Mapping invasive aquatic vegetation in the Sacramento-San Joaquin Delta using hyperspectral imagery

TitleMapping invasive aquatic vegetation in the Sacramento-San Joaquin Delta using hyperspectral imagery
Publication TypeJournal Article
Underwood EC, Mulitsch MJ, Greenberg JA, Whiting ML, Ustin SL, Kefauver SC
Year of Publication2006

The ecological and economic impacts associated with invasive species are of critical
concern to land managers. The ability to map the extent and severity of invasions would be
a valuable contribution to management decisions relating to control and monitoring efforts. We
investigated the use of hyperspectral imagery for mapping invasive aquatic plant species in the
Sacramento-San Joaquin Delta in the Central Valley of California, at two spatial scales. Sixty-four
flightlines of HyMap hyperspectral imagery were acquired over the study region covering an area of
2,139 km2 and field work was conducted to acquire GPS locations of target invasive species.We used
spectral mixture analysis to classify two target invasive species; Brazilian waterweed (Egeria densa),
a submerged invasive, and water hyacinth (Eichhornia crassipes), a floating emergent invasive. At the
relatively fine spatial scale for five sites within the Delta (average size 51 ha) average classification
accuracies were 93% for Brazilian waterweed and 73% for water hyacinth. However, at the coarser,
Delta-wide scale (177,000 ha) these accuracy results were 29% for Brazilian waterweed and 65% for
water hyacinth. The difference in accuracy is likely accounted for by the broad range in water turbidity
and tide heights encountered across the Delta. These findings illustrate that hyperspectral imagery is
a promising tool for discriminating target invasive species within the Sacramento-San Joaquin Delta
waterways although more work is needed to develop classification tools that function under changing
environmental conditions.

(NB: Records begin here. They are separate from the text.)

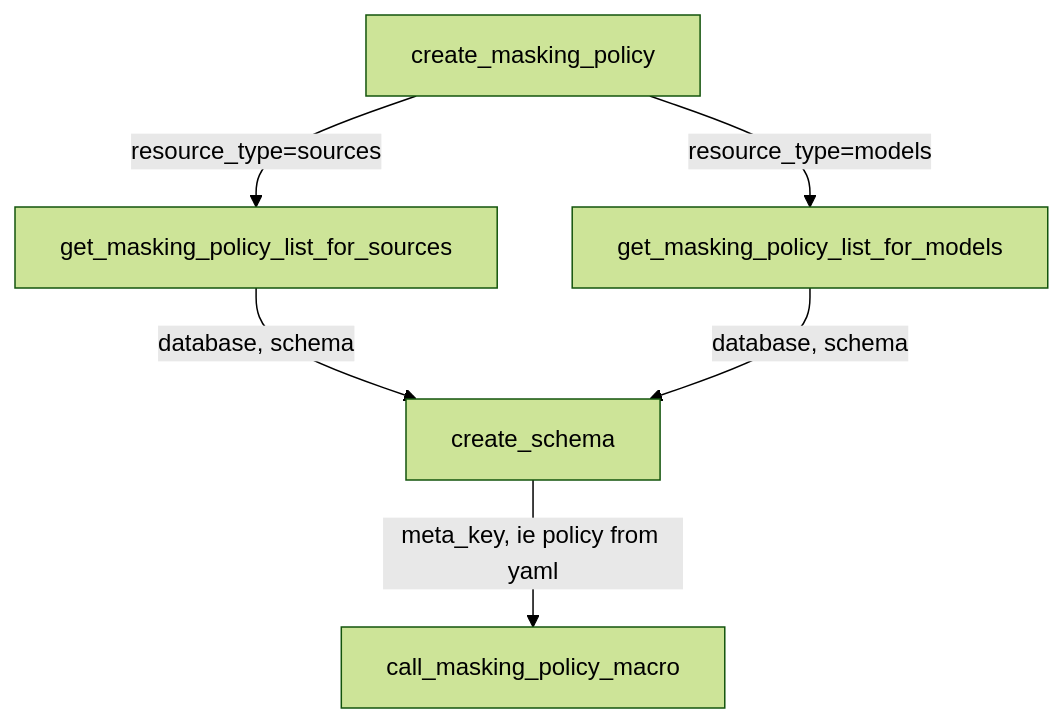
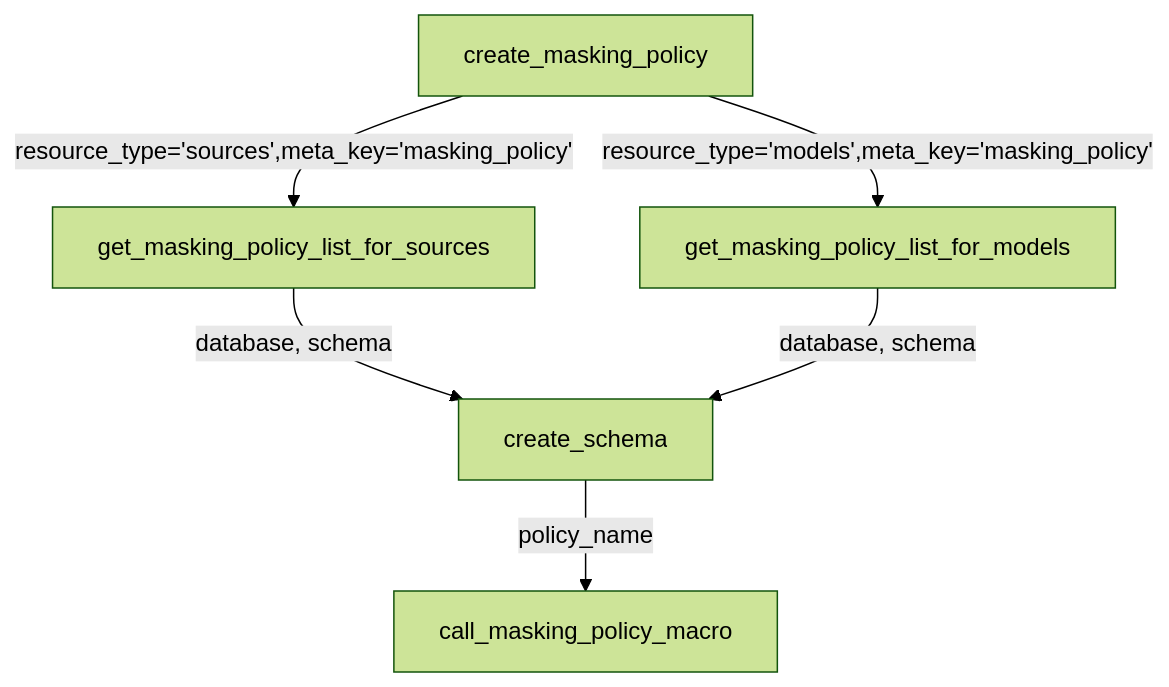
The first of 2 diagrams in README.md (entechlog/dbt-snow-mask), drawn with Mermaid (forest theme) before and after one commit. The commit also changed other lines of this file and 1 other file, not shown here.

````diff
--- a/README.md
+++ b/README.md
@@ -165,8 +185,8 @@
 ```mermaid
 graph TD
-    A[create_masking_policy] --> |resource_type=sources| B[get_masking_policy_list_for_sources]
-    A[create_masking_policy] --> |resource_type=models| C[get_masking_policy_list_for_models]
+    A[create_masking_policy] --> |resource_type='sources',meta_key='masking_policy'| B[get_masking_policy_list_for_sources]
+    A[create_masking_policy] --> |resource_type='models',meta_key='masking_policy'| C[get_masking_policy_list_for_models]
     B --> |database, schema| D[create_schema]
     C --> |database, schema| D[create_schema]
-    D --> |meta_key, ie policy from yaml| E[call_masking_policy_macro]
+    D --> |policy_name| E[call_masking_policy_macro]
 ```
````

JournalEnvironmental Monitoring and Assessment
KeywordsBrazilian waterweed, California, Egeria densa, Eichhornia crassipes, HyMap, hyperspectral imagery, remote sensing, spectral mixture analysis, submerged aquatic vegetation, water hyacinth